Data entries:
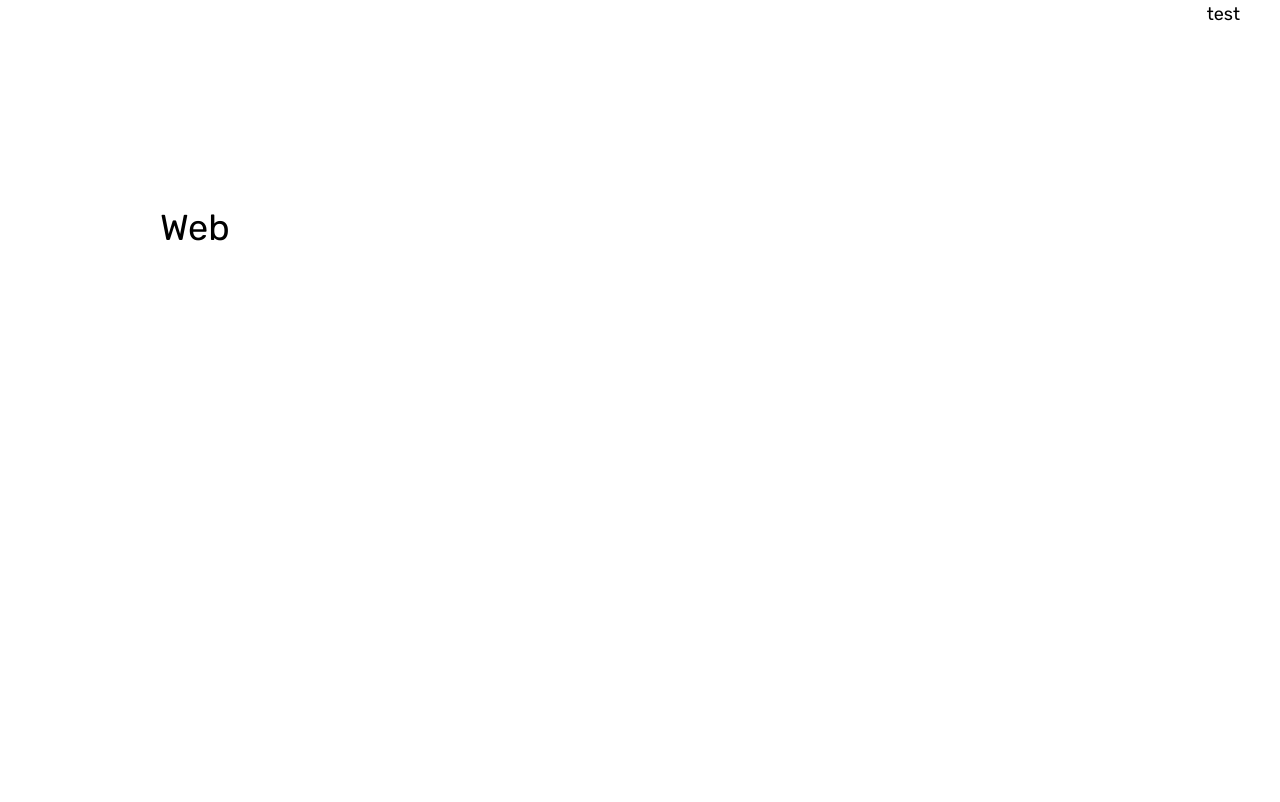
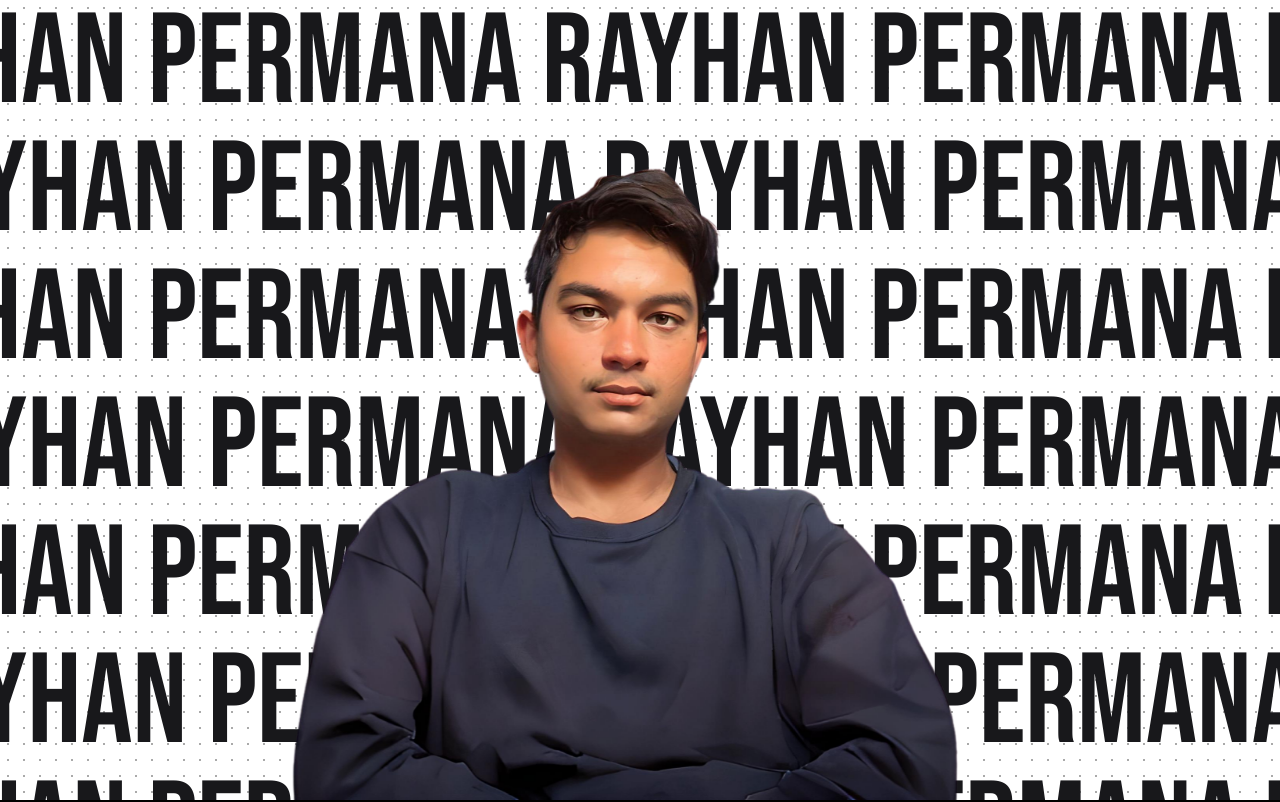
Before and after one commit to SonicRay241/my-portfolio, a Next.js app: page / in a window 1280 px wide. Shown: the top 802 px of the page. Built offline with nearby package versions, Linux system fonts and the light colour scheme.

Commit message:
Hero section

```diff
--- a/app/globals.css
+++ b/app/globals.css
@@ -4,4 +4,5 @@
 
 :root {
     scroll-behavior: smooth;
+    background-color: white;
 }
--- a/app/page.tsx
+++ b/app/page.tsx
@@ -1,9 +1,10 @@
 "use client"
 
-import { useEffect, useRef, useState, FC} from "react";
+import { useEffect, useRef, useState } from "react";
 import { Variants, motion } from "framer-motion"
 import { Property } from "csstype"
-import NavBar from "@/components/NavBar";
+import Hero from "@/components/Hero";
+import HeroMobile from "@/components/HeroMobile";
 
 type T2dCoord = {
   x: number
@@ -12,8 +13,9 @@ type T2dCoord = {
 
 const Page = () => {
   const [isMobileDevice, setIsMobileDevice] = useState(false)
+  const [screenHeight, setScreenHeight] = useState(0)
 
-  const defaultCursorColor: Property.BackgroundColor = "black"
+  const defaultCursorColor: Property.BackgroundColor = "transparent"
   const defaultCursorSize: number = 40
 
   const [mousePos, setMousePos] = useState<T2dCoord>({x: 0, y: 0})
@@ -33,6 +35,9 @@ const Page = () => {
 
 
   useEffect(() => {
+    setTimeout(()=>{
+      setScreenHeight(window.innerHeight)
+    }, 1000)
     setIsMobileDevice(/iPhone|iPad|iPod|Android/i.test(navigator.userAgent))
     if (!renderCursor) setMousePos({x: window.innerWidth/2, y: window.innerHeight/2} )
 
@@ -76,34 +81,47 @@ const Page = () => {
     },
   }
 
-  const mouseEnter: (size: number, color: Property.BackgroundColor) => void = (size, color) => {
+  const overlayVariants: Variants = {
+    default: {
+      top: screenHeight,
+    }
+  }
+
+  function cursorChange(size: number, color: Property.BackgroundColor, blend: Property.MixBlendMode = "difference") {
     setCursorSize(Math.max(size, defaultCursorSize))
     setCursorColor(color)
-    setCursorBlendMode("difference")
+    setCursorBlendMode(blend)
   }
 
-  const mouseLeave = () => {
+  const defaultCursor = () => {
     setCursorSize(defaultCursorSize)
     setCursorBlendMode("normal")
     setCursorColor(defaultCursorColor)
   }
 
   return (
-    <main className="h-screen w-full bg-white">
+    <main className="h-screen w-full bg-transparent">
+      <motion.div className="fixed z-50 h-screen w-screen bg-black" variants={overlayVariants} animate="default"/>
       { !isMobileDevice &&
         <motion.div
-          className="fixed z-50 rounded-full pointer-events-none hidden sm:block"
+          className="fixed z-40 rounded-full pointer-events-none hidden sm:block transition-colors"
           variants={variants}
           animate="default"
           ref={cursor}
         />
       }
 
-      <NavBar mouseEnterHandler={(size, color) => mouseEnter(size, color)} mouseLeaveHandler={mouseLeave} mobile={isMobileDevice} links={navbarChildren}/>
-      <div className="flex w-full h-fit justify-center items-center">
-        <div className="w-[320px] sm:w-[540px] md:w-[640px] lg:w-[960px]">
-          <h1 className="text-4xl text-black text-center w-fit mt-52 mb-96 h-96" onMouseEnter={() => mouseEnter(120, "white")} onMouseLeave={mouseLeave}>{isMobileDevice ? "Mobile" : "Web"}</h1>
-          <div className="w-20 h-7 bg-red-600" ref={testRef}></div>
+      {/* <NavBar mouseEnterHandler={(size, color) => cursorChange(size, color)} mouseLeaveHandler={mouseLeave} mobile={isMobileDevice} links={navbarChildren}/> */}
+      <div className="w-full h-screen">
+        { !isMobileDevice && <Hero/> }
+        <div className="w-full h-screen">
+          { isMobileDevice && <HeroMobile/> }
+        </div>
+        <div className="flex w-full h-1/2 justify-center items-center bg-black" onMouseEnter={() => cursorChange(40, "white", "normal")} onMouseLeave={defaultCursor}>
+          <div className="w-[320px] sm:w-[540px] md:w-[640px] lg:w-[960px]">
+            <h1 className="text-4xl text-white text-center w-fit mt-" onMouseEnter={() => cursorChange(120, "white")} onMouseLeave={() => cursorChange(40, "white", "normal")}>{isMobileDevice ? "Mobile" : "Web"}</h1>
+
+          </div>
         </div>
       </div>
     </main>
--- /dev/null
+++ b/components/Hero/index.tsx
@@ -0,0 +1,38 @@
+"use client"
+
+import { useEffect, useState } from "react"
+import { motion, useTransform, useScroll } from "framer-motion"
+import { bebasNeue } from "@/libs/fonts"
+import MyImage from "@/public/mehd.png"
+import Image from "next/image"
+
+const Hero = () => {
+    const [bgOffset, setBgOffset] = useState(100)
+    const { scrollYProgress } = useScroll()
+
+    useEffect(() => {
+        setTimeout(()=>{
+            setBgOffset(0)
+        }, 1000)
+    })
+
+    return (
+        <div className="fixed w-full h-screen text-zinc-900 overflow-hidden -z-10 bg-[radial-gradient(#aaa_1px,#fff_1px)] [background-size:16px_16px]">
+            <div className="absolute w-full h-full">
+                <Image src={MyImage} alt="Rayhan Permana" quality={100} className="h-full object-cover" />
+            </div>
+            <div className="absolute flex w-full h-full -z-20 justify-center overflow-hidden">
+                <div className="w-full">
+                {Array.from(Array(4).keys()).map((n) =>
+                    <div key={n}>
+                        <motion.h1 className={`text-9xl -z-50 whitespace-nowrap text-center ${bebasNeue.className}`} style={{x: useTransform(scrollYProgress, [0,5], [0, 600]), transition: "all 2s cubic-bezier(0.165, 0.84, 0.44, 1), font-size 0s", translateX: -300 + bgOffset}}>Rayhan Permana Rayhan Permana Rayhan Permana</motion.h1>
+                        <motion.h1 className={`text-9xl -z-50 whitespace-nowrap text-center ${bebasNeue.className}`} style={{x: useTransform(scrollYProgress, [0,5], [0, -600]), transition: "all 2s cubic-bezier(0.165, 0.84, 0.44, 1), font-size 0s", translateX: -bgOffset}}>Rayhan Permana Rayhan Permana Rayhan Permana</motion.h1>
+                    </div>
+                )}
+                </div>
+            </div>
+        </div>
+    )
+}
+
+export default Hero
--- /dev/null
+++ b/components/HeroMobile/index.tsx
@@ -0,0 +1,20 @@
+"use client"
+
+import { bebasNeue } from "@/libs/fonts"
+import { motion, useTransform, useScroll } from "framer-motion"
+
+const HeroMobile = () => {
+    const { scrollYProgress } = useScroll()
+
+    return (
+        <div className="flex w-full h-full items-center justify-center bg-[radial-gradient(#aaa_1px,#fff_1px)] [background-size:16px_16px]">
+            <motion.div className="px-4" style={{translateY: useTransform(scrollYProgress, [0,2], [0, 600])}}>
+                <h1 className={`text-8xl ${bebasNeue.className}`}>Rayhan Permana</h1>
+                <p className={`text-2xl ${bebasNeue.className}`}>A full-stack web developer &</p>
+                <p className={`text-2xl ${bebasNeue.className}`}>data science student.</p>
+            </motion.div>
+        </div>
+    )
+}
+
+export default HeroMobile
--- a/components/NavBar/index.tsx
+++ b/components/NavBar/index.tsx
@@ -36,10 +36,10 @@ const NavLink:
       variants={props.mobile ? mobileVariants : undefined}
       initial={props.mobile ? "initial" : undefined}
       animate={props.mobile ? "open" : undefined}
-      onMouseEnter={()=>props.mouseEnterHandler(60, "white")}
+      onMouseEnter={() => props.mouseEnterHandler(60, "white")}
       onMouseLeave={props.mouseLeaveHandler}
     >
-      <h1 onClick={()=>{if (props.divRef) {props.divRef.scrollIntoView()}; props.closeMenuCallBack()}}
+      <h1 onClick={() => {if (props.divRef) {props.divRef.scrollIntoView()}; props.closeMenuCallBack()}}
           className="cursor-pointer text-lg"
       >
         {props.title}
--- /dev/null
+++ b/libs/fonts.ts
@@ -0,0 +1,6 @@
+import { Bebas_Neue } from "next/font/google"
+
+export const bebasNeue = Bebas_Neue({
+    weight: "400",
+    subsets: ["latin"]
+})
```
Also changed, not shown: public/me.png (added), public/mehd.png (added).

## What you are asked to do
Extract all lines from the data in which "components" is found.

## Your solution
-import NavBar from "@/components/NavBar";
+import Hero from "@/components/Hero";
+import HeroMobile from "@/components/HeroMobile";
+++ b/components/Hero/index.tsx
+++ b/components/HeroMobile/index.tsx
--- a/components/NavBar/index.tsx
+++ b/components/NavBar/index.tsx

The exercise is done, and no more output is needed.